Saturday, September 10, 2011

For A Driver's License

My driving license expired in 2010, while I was in Japan. Since I could not renew the Delhi-issue licence from Tsukuba my application for a Japanese Unten-Menkyo (driving license) was jeopardized and my trips to the issuing centre at Tsuchiura ended on a disappointing note.

The Test Course at Tsuchiura, Japan

The experience, however, gave me the opportunity to understand the protocols in the Japanese system; the seriousness with which DL applications are screened and the manner in which tests are conducted. The effectiveness of such a system are more than apparent in the extremely low incidence of traffic accidents in Japan.

Now, back in India, I found myself going through the motions of getting my licence renewed. It was no simple matter. Despite all the computer networking in India, a driving licence issued in Delhi could not be renewed in Kerala unless you produce an NOC (no objection certificate) from the Delhi RTO (even if you produce one it has to be cross-checked manually, over snail-mails). Its a strange rule because if I intended to go to Delhi for the NOC, I could get the licence renewed there itself! So the only alternative was to go through the motions of applying for a fresh licence.

At the Thiruvananthapuram RTO, the DL process involved the following steps:
  1. Applying for a Learner's Licence qualifying test (45 days waiting time)
  2. Qualifying the LL test and getting a date for the Driving Test (64 days later)
  3. Qualifying the Driving Test & the Road Test (half-day 8:30AM - 12:30PM)
  4. Qualifying the Road Test
  5. Obtaining the Driving Licence by registered post (10 days)
The whole process was painful and frustrating. At the same time, it was a study of contrasts and a great lesson on how a government department can manage a complex exercise in standard-setting with the absolute bare minimum in terms of manpower and investments.

In Japan the Unten-Menkyo centre had a large facility of its own - buildings with waiting areas and vending machines; test-vehicles in all categories; a custom-built ground for testing the candidates, qualified personnel and an arrangement with the bus companies to ferry applicants. On the other hand, in Kerala the onus rests entirely on the driving schools. The test facility at Shangumugham is just an open ground that belongs to another government department. A few shacks on its periphery provide refreshments and a semblance of shelter from the rain under tarpaulin sheets.

The RTO officers arrive after 8:30 AM in a single official vehicle and from then on, everything is "taken care of" by the 20 odd driving schools who flood the ground with about 200 applicants everyday. The officers sit on furniture brought in by one school; they sit in vehicles provided by another for observing the applicants as they go through their H's and 8's; they sip on refreshments others buy for them, and finally, the road-tests are conducted in vehicles provided by the schools.

Test Course at Shankumugham, Thiruvananthapuram, Kerala

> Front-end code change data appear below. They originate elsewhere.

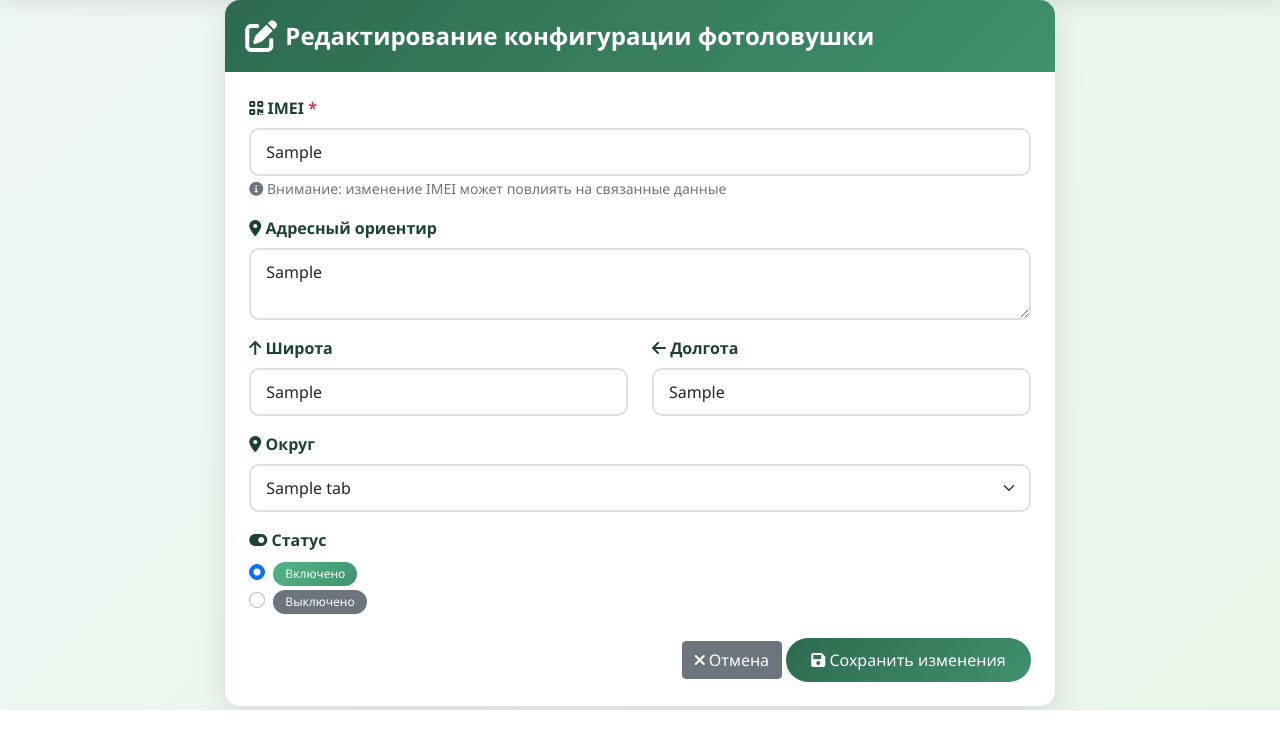
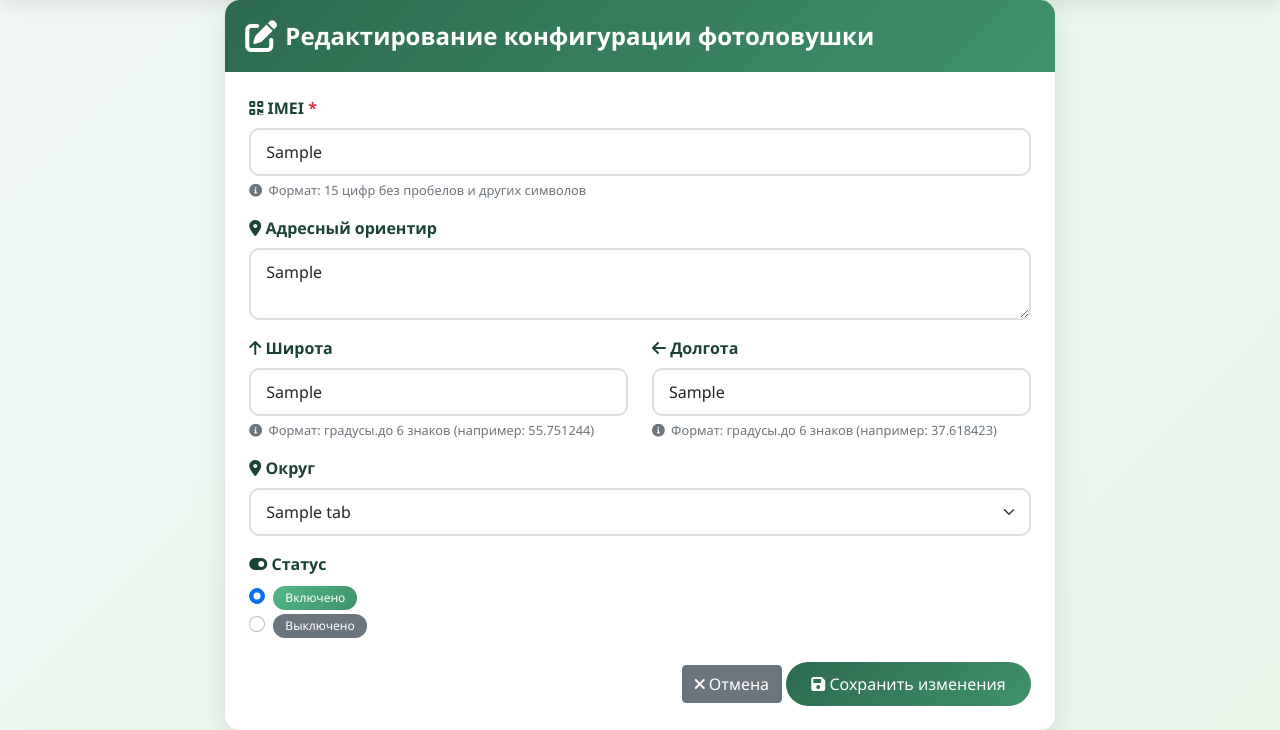
Before and after one commit to stavrtin/foto_conf, a Django app: page /edit-config/1/ in a window 1280 px wide. Shown: the part 90-820 px from the top of the page. Run offline with Django 5.2, Linux system fonts and the light colour scheme; a user stored in the database is signed in; tables that the repository leaves empty hold one stand-in row (values such as "Sample post").

Commit message:
Запрещение повторов при вводе IMEI

```diff
--- a/foto_config/app_foto_config/templates/input_config.html
+++ b/foto_config/app_foto_config/templates/input_config.html
@@ -2,6 +2,28 @@
 {% extends 'base.html' %}
 
 {% block title %}{% if is_edit %}Редактирование{% else %}Добавление{% endif %} конфигурации{% endblock %}
+
+{% block extra_css %}
+<style>
+    .field-hint {
+        font-size: 0.8rem;
+        color: #6c757d;
+        margin-top: 5px;
+    }
+    .field-hint i {
+        margin-right: 3px;
+    }
+    .errorlist {
+        color: #dc3545;
+        list-style: none;
+        padding-left: 0;
+        margin-top: 5px;
+    }
+    .errorlist li {
+        font-size: 0.85rem;
+    }
+</style>
+{% endblock %}
 
 {% block content %}
 <div class="row justify-content-center">
@@ -39,13 +61,13 @@
                                id="imei"
                                name="imei"
                                value="{% if config %}{{ config.imei }}{% elif form_data %}{{ form_data.imei }}{% endif %}"
-                               required
-                               placeholder="Введите IMEI фотоловушки">
-                        {% if is_edit %}
-                            <small class="text-muted">
-                                <i class="fas fa-info-circle"></i> Внимание: изменение IMEI может повлиять на связанные данные
-                            </small>
-                        {% endif %}
+                               placeholder="Введите 15 цифр"
+                               maxlength="15"
+                               pattern="\d{15}"
+                               required>
+                        <div class="field-hint">
+                            <i class="fas fa-info-circle"></i> Формат: 15 цифр без пробелов и других символов
+                        </div>
                     </div>
 
                     <div class="mb-3">
@@ -69,7 +91,11 @@
                                    id="lat"
                                    name="lat"
                                    value="{% if config %}{{ config.lat }}{% elif form_data %}{{ form_data.lat }}{% endif %}"
-                                   placeholder="Например: 55.751244">
+                                   placeholder="Например: 55.751244"
+                                   step="any">
+                            <div class="field-hint">
+                                <i class="fas fa-info-circle"></i> Формат: градусы.до 6 знаков (например: 55.751244)
+                            </div>
                         </div>
                         <div class="col-md-6">
                             <label for="long" class="form-label">
@@ -80,7 +106,11 @@
                                    id="long"
                                    name="long"
                                    value="{% if config %}{{ config.long }}{% elif form_data %}{{ form_data.long }}{% endif %}"
-                                   placeholder="Например: 37.618423">
+                                   placeholder="Например: 37.618423"
+                                   step="any">
+                            <div class="field-hint">
+                                <i class="fas fa-info-circle"></i> Формат: градусы.до 6 знаков (например: 37.618423)
+                            </div>
                         </div>
                     </div>
 
@@ -142,3 +172,38 @@
     </div>
 </div>
 {% endblock %}
+
+{% block extra_js %}
+<script>
+    // Дополнительная клиентская валидация для IMEI
+    document.getElementById('imei').addEventListener('input', function(e) {
+        this.value = this.value.replace(/[^0-9]/g, '').slice(0, 15);
+    });
+
+    // Валидация координат в реальном времени
+    function validateCoordinateInput(input) {
+        let value = input.value;
+        // Разрешаем только цифры, минус и точку
+        value = value.replace(/[^0-9.-]/g, '');
+        // Ограничиваем количество знаков после точки
+        if (value.includes('.')) {
+            let parts = value.split('.');
+            if (parts[1] && parts[1].length > 6) {
+                parts[1] = parts[1].slice(0, 6);
+                value = parts.join('.');
+            }
+        }
+        input.value = value;
+    }
+
+    const latInput = document.getElementById('lat');
+    const longInput = document.getElementById('long');
+
+    if (latInput) {
+        latInput.addEventListener('input', function() { validateCoordinateInput(this); });
+    }
+    if (longInput) {
+        longInput.addEventListener('input', function() { validateCoordinateInput(this); });
+    }
+</script>
+{% endblock %}
--- a/foto_config/app_foto_config/views.py
+++ b/foto_config/app_foto_config/views.py
@@ -1,3 +1,215 @@
+# # app_foto_config/views.py
+#
+# from django.shortcuts import render, redirect, get_object_or_404
+# from django.contrib.auth.decorators import login_required
+# from django.contrib import messages
+# from django.db.models import Q
+# from django.core.exceptions import PermissionDenied
+# from django.utils import timezone  # ДОБАВИТЬ ЭТОТ ИМПОРТ
+# from .models import ConfigTab, OkrugTab
+# from .forms import ConfigFilterForm
+# from datetime import datetime
+#
+#
+# # ========== ВСПОМОГАТЕЛЬНЫЕ ФУНКЦИИ ДЛЯ РАЗГРАНИЧЕНИЯ ДОСТУПА ==========
+#
+# def get_user_okrugs(user):
+#     """
+#     Возвращает QuerySet округов, доступных пользователю.
+#     Суперпользователь видит все округа.
+#     Обычный пользователь видит только округа, связанные с его группами.
+#     """
+#     if user.is_superuser:
+#         return OkrugTab.objects.all()
+#     user_group_ids = user.groups.values_list('id', flat=True)
+#     return OkrugTab.objects.filter(group_id__in=user_group_ids)
+#
+#
+# def check_okrug_access(user, okrug_id):
+#     """Проверяет, имеет ли пользователь доступ к указанному округу."""
+#     if user.is_superuser:
+#         return True
+#     return get_user_okrugs(user).filter(id=okrug_id).exists()
+#
+#
+# # ========== ОСНОВНЫЕ VIEW-ФУНКЦИИ ==========
+#
+# @login_required
+# def main_config(request):
+#     """Главная страница с таблицей конфигураций и фильтрацией"""
+#     user_okrugs = get_user_okrugs(request.user)
+#
+#     configurations = ConfigTab.objects.select_related('okrug').filter(
+#         okrug__in=user_okrugs
+#     )
+#
+#     filter_form = ConfigFilterForm(request.GET or None)
+#     filter_form.fields['okrug'].queryset = user_okrugs
+#
+#     if filter_form.is_valid():
+#         imei = filter_form.cleaned_data.get('imei')
+#         okrug = filter_form.cleaned_data.get('okrug')
+#
+#         if imei:
+#             configurations = configurations.filter(imei__icontains=imei)
+#         if okrug:
+#             configurations = configurations.filter(okrug=okrug)
+#
+#     context = {
+#         'configurations': configurations,
+#         'filter_form': filter_form,
+#     }
+#     return render(request, 'main_config.html', context)
+#
+#
+# @login_required
+# def add_config(request):
+#     """Страница добавления новой конфигурации"""
+#     user_okrugs = get_user_okrugs(request.user)
+#
+#     if not user_okrugs.exists() and not request.user.is_superuser:
+#         messages.error(request, 'У вас нет прав на добавление конфигураций')
+#         return redirect('main_config')
+#
+#     if request.method == 'POST':
+#         imei = request.POST.get('imei', '').strip()
+#         addr_orientir = request.POST.get('addr_orientir', '').strip()
+#         lat = request.POST.get('lat', '').strip()
+#         long = request.POST.get('long', '').strip()
+#         okrug_id = request.POST.get('okrug')
+#         status = request.POST.get('status', 'off')
+#
+#         errors = []
+#         if not imei:
+#             errors.append('Поле IMEI обязательно для заполнения')
+#         if ConfigTab.objects.filter(imei=imei).exists():
+#             errors.append(f'Фотоловушка с IMEI {imei} уже существует')
+#
+#         if okrug_id and not check_okrug_access(request.user, okrug_id):
+#             errors.append('У вас нет доступа к выбранному округу')
+#
+#         if errors:
+#             context = {
+#                 'errors': errors,
+#                 'okrugs': user_okrugs,
+#                 'form_data': request.POST,
+#             }
+#             return render(request, 'input_config.html', context)
+#
+#         # ИЗМЕНЕНИЕ: При создании записи autor_update не заполняем (будет null)
+#         config = ConfigTab(
+#             imei=imei,
+#             addr_orientir=addr_orientir,
+#             lat=lat,
+#             long=long,
+#             status=status,
+#             autor=request.user.username,
+#             # date_update заполнится автоматически (auto_now=True)
+#             # autor_update оставляем пустым при создании
+#         )
+#
+#         if okrug_id:
+#             try:
+#                 config.okrug = OkrugTab.objects.get(id=okrug_id)
+#             except OkrugTab.DoesNotExist:
+#                 pass
+#
+#         config.save()
+#         messages.success(request, f'Конфигурация для фотоловушки {imei} успешно создана')
+#         return redirect('main_config')
+#
+#     else:
+#         context = {
+#             'okrugs': user_okrugs,
+#             'status_choices': ConfigTab.STATUS_CHOICES,
+#         }
+#         return render(request, 'input_config.html', context)
+#
+#
+# @login_required
+# def edit_config(request, pk):
+#     """Редактирование существующей конфигурации"""
+#     config = get_object_or_404(ConfigTab, pk=pk)
+#
+#     if not check_okrug_access(request.user, config.okrug.id) and not request.user.is_superuser:
+#         raise PermissionDenied("У вас нет прав на редактирование этой конфигурации")
+#
+#     user_okrugs = get_user_okrugs(request.user)
+#
+#     if request.method == 'POST':
+#         new_imei = request.POST.get('imei', '').strip()
+#         old_imei = config.imei
+#
+#         errors = []
+#         if not new_imei:
+#             errors.append('Поле IMEI обязательно для заполнения')
+#         if new_imei and new_imei != old_imei:
+#             if ConfigTab.objects.filter(imei=new_imei).exists():
+#                 errors.append(f'Фотоловушка с IMEI {new_imei} уже существует')
+#
+#         new_okrug_id = request.POST.get('okrug')
+#         if new_okrug_id and not check_okrug_access(request.user, new_okrug_id):
+#             errors.append('У вас нет доступа к выбранному округу')
+#
+#         if errors:
+#             context = {
+#                 'config': config,
+#                 'okrugs': user_okrugs,
+#                 'status_choices': ConfigTab.STATUS_CHOICES,
+#                 'is_edit': True,
+#                 'errors': errors,
+#             }
+#             return render(request, 'input_config.html', context)
+#
+#         # Обновляем данные
+#         config.imei = new_imei
+#         config.addr_orientir = request.POST.get('addr_orientir', config.addr_orientir).strip()
+#         config.lat = request.POST.get('lat', config.lat).strip()
+#         config.long = request.POST.get('long', config.long).strip()
+#         config.status = request.POST.get('status', config.status)
+#
+#         # ИЗМЕНЕНИЕ: Записываем автора изменения
+#         config.autor_update = request.user.username
+#         # date_update обновится автоматически (auto_now=True)
+#
+#         okrug_id = request.POST.get('okrug')
+#         if okrug_id:
+#             try:
+#                 config.okrug = OkrugTab.objects.get(id=okrug_id)
+#             except OkrugTab.DoesNotExist:
+#                 pass
+#         else:
+#             config.okrug = None
+#
+#         config.save()
+#         messages.success(request, f'Конфигурация для фотоловушки {config.imei} успешно обновлена')
+#         return redirect('main_config')
+#
+#     else:
+#         context = {
+#             'config': config,
+#             'okrugs': user_okrugs,
+#             'status_choices': ConfigTab.STATUS_CHOICES,
+#             'is_edit': True,
+#         }
+#         return render(request, 'input_config.html', context)
+#
+#
+# @login_required
+# def delete_config(request, pk):
+#     """Удаление конфигурации"""
+#     config = get_object_or_404(ConfigTab, pk=pk)
+#
+#     if not check_okrug_access(request.user, config.okrug.id) and not request.user.is_superuser:
+#         raise PermissionDenied("У вас нет прав на удаление этой конфигурации")
+#
+#     if request.method == 'POST':
+#         imei = config.imei
+#         config.delete()
+#         messages.success(request, f'Конфигурация для фотоловушки {imei} успешно удалена')
+#         return redirect('main_config')
+#
+#     return render(request, 'confirm_delete.html', {'config': config})
 # app_foto_config/views.py
 
 from django.shortcuts import render, redirect, get_object_or_404
@@ -5,10 +217,72 @@ from django.contrib.auth.decorators import login_required
 from django.contrib import messages
 from django.db.models import Q
 from django.core.exceptions import PermissionDenied
-from django.utils import timezone  # ДОБАВИТЬ ЭТОТ ИМПОРТ
+from django.utils import timezone
 from .models import ConfigTab, OkrugTab
 from .forms import ConfigFilterForm
 from datetime import datetime
+import re
+
+
+# ========== ВСПОМОГАТЕЛЬНЫЕ ФУНКЦИИ ДЛЯ ВАЛИДАЦИИ ==========
+
+def validate_imei(imei):
+    """
+    Проверяет корректность IMEI:
+    - 15 цифр
+    - нет пробелов и других символов
+    """
+    # Удаляем пробелы
+    imei = imei.strip()
+
+    # Проверяем, что состоит только из цифр
+    if not imei.isdigit():
+        return False, "IMEI должен содержать только цифры"
+
+    # Проверяем длину
+    if len(imei) != 15:
+        return False, f"IMEI должен содержать ровно 15 цифр (сейчас {len(imei)})"
+
+    return True, imei
+
+
+def validate_coordinate(value, field_name):
+    """
+    Проверяет корректность координат:
+    - формат чч.чччччч (до 6 знаков после точки)
+    - обрезает лишние знаки после точки
+    """
+    if not value:
+        return True, value
+
+    # Удаляем пробелы
+    value = value.strip().replace(' ', '')
+
+    # Проверяем формат (число с точкой)
+    pattern = r'^-?\d+\.?\d*$'
+    if not re.match(pattern, value):
+        return False, f"{field_name} должен быть в формате число.число (например: 55.751244)"
+
+    # Разделяем на целую и дробную части
+    if '.' in value:
+        parts = value.split('.')
+        integer_part = parts[0]
+        fractional_part = parts[1][:6]  # Обрезаем до 6 знаков
+        normalized_value = f"{integer_part}.{fractional_part}"
+    else:
+        normalized_value = value
+
+    return True, normalized_value
+
+
+def check_imei_exists(imei, exclude_id=None):
+    """
+    Проверяет существование IMEI в БД (независимо от округа)
+    """
+    query = ConfigTab.objects.filter(imei=imei)
+    if exclude_id:
+        query = query.exclude(id=exclude_id)
+    return query.exists()
 
 
 # ========== ВСПОМОГАТЕЛЬНЫЕ ФУНКЦИИ ДЛЯ РАЗГРАНИЧЕНИЯ ДОСТУПА ==========
@@ -64,7 +338,7 @@ def main_config(request):
 
 @login_required
 def add_config(request):
-    """Страница добавления новой конфигурации"""
+    """Страница добавления новой конфигурации (без использования форм)"""
     user_okrugs = get_user_okrugs(request.user)
 
     if not user_okrugs.exists() and not request.user.is_superuser:
@@ -72,19 +346,40 @@ def add_config(request):
         return redirect('main_config')
 
     if request.method == 'POST':
-        imei = request.POST.get('imei', '').strip()
+        # Получаем данные из POST запроса
+        imei_raw = request.POST.get('imei', '').strip()
         addr_orientir = request.POST.get('addr_orientir', '').strip()
-        lat = request.POST.get('lat', '').strip()
-        long = request.POST.get('long', '').strip()
+        lat_raw = request.POST.get('lat', '').strip()
+        long_raw = request.POST.get('long', '').strip()
         okrug_id = request.POST.get('okrug')
         status = request.POST.get('status', 'off')
 
         errors = []
-        if not imei:
+
+        # 1. Валидация IMEI
+        imei_valid, imei_result = validate_imei(imei_raw)
+        if not imei_valid:
+            errors.append(imei_result)
+        else:
+            imei = imei_result
+            # Проверка на дубликат IMEI (независимо от округа)
+            if check_imei_exists(imei):
+                errors.append(f'Фотоловушка с IMEI {imei} уже существует в базе данных')
+
+        # 2. Валидация координат
+        lat_valid, lat = validate_coordinate(lat_raw, 'Широта')
+        if not lat_valid:
+            errors.append(lat_valid)
+
+        long_valid, long = validate_coordinate(long_raw, 'Долгота')
+        if not long_valid:
+            errors.append(long_valid)
+
+        # 3. Проверка обязательных полей
+        if not imei_raw:
             errors.append('Поле IMEI обязательно для заполнения')
-        if ConfigTab.objects.filter(imei=imei).exists():
-            errors.append(f'Фотоловушка с IMEI {imei} уже существует')
 
+        # 4. Проверка доступа к округу
         if okrug_id and not check_okrug_access(request.user, okrug_id):
             errors.append('У вас нет доступа к выбранному округу')
 
@@ -96,16 +391,14 @@ def add_config(request):
             }
             return render(request, 'input_config.html', context)
 
-        # ИЗМЕНЕНИЕ: При создании записи autor_update не заполняем (будет null)
+        # Создаем новую запись
         config = ConfigTab(
             imei=imei,
             addr_orientir=addr_orientir,
-            lat=lat,
-            long=long,
+            lat=lat if lat else None,
+            long=long if long else None,
             status=status,
             autor=request.user.username,
-            # date_update заполнится автоматически (auto_now=True)
-            # autor_update оставляем пустым при создании
         )
 
         if okrug_id:
@@ -119,6 +412,7 @@ def add_config(request):
         return redirect('main_config')
 
     else:
+        # GET запрос - показываем форму
         context = {
             'okrugs': user_okrugs,
             'status_choices': ConfigTab.STATUS_CHOICES,
@@ -137,16 +431,36 @@ def edit_config(request, pk):
     user_okrugs = get_user_okrugs(request.user)
 
     if request.method == 'POST':
-        new_imei = request.POST.get('imei', '').strip()
+        # Получаем данные
+        new_imei_raw = request.POST.get('imei', '').strip()
         old_imei = config.imei
 
         errors = []
-        if not new_imei:
+
+        # 1. Валидация IMEI
+        imei_valid, imei_result = validate_imei(new_imei_raw)
+        if not imei_valid:
+            errors.append(imei_result)
+        else:
+            new_imei = imei_result
+            # Проверка на дубликат (исключая текущую запись)
+            if new_imei != old_imei and check_imei_exists(new_imei, exclude_id=config.id):
+                errors.append(f'Фотоловушка с IMEI {new_imei} уже существует в базе данных')
+
+        # 2. Валидация координат
+        lat_valid, lat = validate_coordinate(request.POST.get('lat', '').strip(), 'Широта')
+        if not lat_valid:
+            errors.append(lat_valid)
+
+        long_valid, long = validate_coordinate(request.POST.get('long', '').strip(), 'Долгота')
+        if not long_valid:
+            errors.append(long_valid)
+
+        # 3. Проверка обязательных полей
+        if not new_imei_raw:
             errors.append('Поле IMEI обязательно для заполнения')
-        if new_imei and new_imei != old_imei:
-            if ConfigTab.objects.filter(imei=new_imei).exists():
-                errors.append(f'Фотоловушка с IMEI {new_imei} уже существует')
 
+        # 4. Проверка доступа к новому округу
         new_okrug_id = request.POST.get('okrug')
         if new_okrug_id and not check_okrug_access(request.user, new_okrug_id):
             errors.append('У вас нет доступа к выбранному округу')
@@ -164,13 +478,12 @@ def edit_config(request, pk):
         # Обновляем данные
         config.imei = new_imei
         config.addr_orientir = request.POST.get('addr_orientir', config.addr_orientir).strip()
-        config.lat = request.POST.get('lat', config.lat).strip()
-        config.long = request.POST.get('long', config.long).strip()
+        config.lat = lat if lat else None
+        config.long = long if long else None
         config.status = request.POST.get('status', config.status)
 
-        # ИЗМЕНЕНИЕ: Записываем автора изменения
+        # Записываем автора изменения
         config.autor_update = request.user.username
-        # date_update обновится автоматически (auto_now=True)
 
         okrug_id = request.POST.get('okrug')
         if okrug_id:
```
Also changed, not shown: foto_config/foto_config/routers.py (added, +7 -0 lines).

Is there a conflict of interest here? Of course. However, I could find no serious evidence of any deviation from the RTO's ultimate objective: to ensure that well trained drivers are issued licenses. For a state government that tops in financial mismanagement, its RTO seems to be doing excellent work with the bare minimum of resources and infrastructure. With just a handful of officers it is able to manage a large volume of applicants with the help of all the registered driving schools in the city.

Unlike in some other states, where you can easily get a driving licence in exchange for a few of bottles of rum, the system here seems to have got completely transformed over the past few years. Touts offering to "fix" things for you without a real test, have completely disappeared. The driving schools do all the running around but the fact that there are so many small players seems to ensure a system with its own checks and balances. The chances of an undeserving candidate clearing the tests are very low indeed.

There is, of course, a lot of scope of improvement. For starters, the RTO could at least construct some waiting sheds for the applicants; it could invite local vendors to set up regular refreshment stalls. In the test procedures it could do away with the test for archaic "hand-signals" which have long been replaced by electronic indicators in all vehicles.

No comments: